» **REQUIREMENT**: Each entry has to be reproduced in full, exactly as given.

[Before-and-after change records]
►

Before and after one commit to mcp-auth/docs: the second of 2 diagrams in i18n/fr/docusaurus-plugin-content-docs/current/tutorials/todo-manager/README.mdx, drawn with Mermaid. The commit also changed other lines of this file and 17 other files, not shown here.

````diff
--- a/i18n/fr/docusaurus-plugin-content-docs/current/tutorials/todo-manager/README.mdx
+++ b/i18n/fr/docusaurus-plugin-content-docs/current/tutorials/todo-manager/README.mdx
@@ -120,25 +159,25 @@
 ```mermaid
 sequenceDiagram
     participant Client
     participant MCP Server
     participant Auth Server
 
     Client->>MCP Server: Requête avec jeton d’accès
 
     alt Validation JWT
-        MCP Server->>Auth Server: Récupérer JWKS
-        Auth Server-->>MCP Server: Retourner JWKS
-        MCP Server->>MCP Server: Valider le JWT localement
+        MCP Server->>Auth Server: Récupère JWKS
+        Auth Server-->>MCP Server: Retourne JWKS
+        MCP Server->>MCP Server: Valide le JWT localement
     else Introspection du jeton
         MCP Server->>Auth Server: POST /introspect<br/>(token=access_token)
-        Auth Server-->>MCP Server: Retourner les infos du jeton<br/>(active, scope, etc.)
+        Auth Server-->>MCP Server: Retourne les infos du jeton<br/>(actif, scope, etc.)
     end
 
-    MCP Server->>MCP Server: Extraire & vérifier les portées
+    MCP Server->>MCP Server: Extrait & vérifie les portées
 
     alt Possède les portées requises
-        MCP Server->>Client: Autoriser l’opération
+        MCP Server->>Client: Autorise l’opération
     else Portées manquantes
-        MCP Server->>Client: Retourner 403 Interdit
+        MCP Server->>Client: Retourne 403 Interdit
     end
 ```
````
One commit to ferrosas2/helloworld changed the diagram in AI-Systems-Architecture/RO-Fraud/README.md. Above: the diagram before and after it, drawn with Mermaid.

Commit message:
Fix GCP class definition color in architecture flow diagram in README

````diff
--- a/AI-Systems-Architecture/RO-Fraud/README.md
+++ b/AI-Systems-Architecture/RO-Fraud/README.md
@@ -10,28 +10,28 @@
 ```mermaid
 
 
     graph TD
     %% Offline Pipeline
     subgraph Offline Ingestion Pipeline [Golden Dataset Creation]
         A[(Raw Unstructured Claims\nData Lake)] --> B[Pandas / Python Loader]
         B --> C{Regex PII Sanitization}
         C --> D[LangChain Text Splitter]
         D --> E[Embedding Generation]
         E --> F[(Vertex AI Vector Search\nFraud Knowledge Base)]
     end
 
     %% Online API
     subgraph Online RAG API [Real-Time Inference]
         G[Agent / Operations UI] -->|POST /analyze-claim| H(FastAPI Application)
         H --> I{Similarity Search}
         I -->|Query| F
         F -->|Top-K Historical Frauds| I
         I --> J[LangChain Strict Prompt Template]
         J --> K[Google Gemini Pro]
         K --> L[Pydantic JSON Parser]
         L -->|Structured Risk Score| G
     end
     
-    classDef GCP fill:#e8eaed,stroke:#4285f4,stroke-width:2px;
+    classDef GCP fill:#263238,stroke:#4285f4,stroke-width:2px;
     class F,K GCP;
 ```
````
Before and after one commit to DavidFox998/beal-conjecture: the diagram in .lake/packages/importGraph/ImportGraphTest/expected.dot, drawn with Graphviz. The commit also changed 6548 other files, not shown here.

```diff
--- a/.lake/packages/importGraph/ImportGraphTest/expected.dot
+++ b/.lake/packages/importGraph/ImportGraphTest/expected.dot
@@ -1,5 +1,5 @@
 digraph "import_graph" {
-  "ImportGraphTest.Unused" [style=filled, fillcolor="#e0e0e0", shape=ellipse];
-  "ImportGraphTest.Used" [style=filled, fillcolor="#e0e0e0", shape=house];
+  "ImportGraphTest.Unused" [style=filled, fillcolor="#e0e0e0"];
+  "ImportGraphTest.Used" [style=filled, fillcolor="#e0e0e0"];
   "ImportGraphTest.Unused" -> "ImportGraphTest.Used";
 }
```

◄

» **REPLY TO THE TASK**:
Before and after one commit to mcp-auth/docs: the second of 2 diagrams in i18n/fr/docusaurus-plugin-content-docs/current/tutorials/todo-manager/README.mdx, drawn with Mermaid. The commit also changed other lines of this file and 17 other files, not shown here.

````diff
--- a/i18n/fr/docusaurus-plugin-content-docs/current/tutorials/todo-manager/README.mdx
+++ b/i18n/fr/docusaurus-plugin-content-docs/current/tutorials/todo-manager/README.mdx
@@ -120,25 +159,25 @@
 ```mermaid
 sequenceDiagram
     participant Client
     participant MCP Server
     participant Auth Server
 
     Client->>MCP Server: Requête avec jeton d’accès
 
     alt Validation JWT
-        MCP Server->>Auth Server: Récupérer JWKS
-        Auth Server-->>MCP Server: Retourner JWKS
-        MCP Server->>MCP Server: Valider le JWT localement
+        MCP Server->>Auth Server: Récupère JWKS
+        Auth Server-->>MCP Server: Retourne JWKS
+        MCP Server->>MCP Server: Valide le JWT localement
     else Introspection du jeton
         MCP Server->>Auth Server: POST /introspect<br/>(token=access_token)
-        Auth Server-->>MCP Server: Retourner les infos du jeton<br/>(active, scope, etc.)
+        Auth Server-->>MCP Server: Retourne les infos du jeton<br/>(actif, scope, etc.)
     end
 
-    MCP Server->>MCP Server: Extraire & vérifier les portées
+    MCP Server->>MCP Server: Extrait & vérifie les portées
 
     alt Possède les portées requises
-        MCP Server->>Client: Autoriser l’opération
+        MCP Server->>Client: Autorise l’opération
     else Portées manquantes
-        MCP Server->>Client: Retourner 403 Interdit
+        MCP Server->>Client: Retourne 403 Interdit
     end
 ```
````
One commit to ferrosas2/helloworld changed the diagram in AI-Systems-Architecture/RO-Fraud/README.md. Above: the diagram before and after it, drawn with Mermaid.

Commit message:
Fix GCP class definition color in architecture flow diagram in README

````diff
--- a/AI-Systems-Architecture/RO-Fraud/README.md
+++ b/AI-Systems-Architecture/RO-Fraud/README.md
@@ -10,28 +10,28 @@
 ```mermaid
 
 
     graph TD
     %% Offline Pipeline
     subgraph Offline Ingestion Pipeline [Golden Dataset Creation]
         A[(Raw Unstructured Claims\nData Lake)] --> B[Pandas / Python Loader]
         B --> C{Regex PII Sanitization}
         C --> D[LangChain Text Splitter]
         D --> E[Embedding Generation]
         E --> F[(Vertex AI Vector Search\nFraud Knowledge Base)]
     end
 
     %% Online API
     subgraph Online RAG API [Real-Time Inference]
         G[Agent / Operations UI] -->|POST /analyze-claim| H(FastAPI Application)
         H --> I{Similarity Search}
         I -->|Query| F
         F -->|Top-K Historical Frauds| I
         I --> J[LangChain Strict Prompt Template]
         J --> K[Google Gemini Pro]
         K --> L[Pydantic JSON Parser]
         L -->|Structured Risk Score| G
     end
     
-    classDef GCP fill:#e8eaed,stroke:#4285f4,stroke-width:2px;
+    classDef GCP fill:#263238,stroke:#4285f4,stroke-width:2px;
     class F,K GCP;
 ```
````
Before and after one commit to DavidFox998/beal-conjecture: the diagram in .lake/packages/importGraph/ImportGraphTest/expected.dot, drawn with Graphviz. The commit also changed 6548 other files, not shown here.

```diff
--- a/.lake/packages/importGraph/ImportGraphTest/expected.dot
+++ b/.lake/packages/importGraph/ImportGraphTest/expected.dot
@@ -1,5 +1,5 @@
 digraph "import_graph" {
-  "ImportGraphTest.Unused" [style=filled, fillcolor="#e0e0e0", shape=ellipse];
-  "ImportGraphTest.Used" [style=filled, fillcolor="#e0e0e0", shape=house];
+  "ImportGraphTest.Unused" [style=filled, fillcolor="#e0e0e0"];
+  "ImportGraphTest.Used" [style=filled, fillcolor="#e0e0e0"];
   "ImportGraphTest.Unused" -> "ImportGraphTest.Used";
 }
```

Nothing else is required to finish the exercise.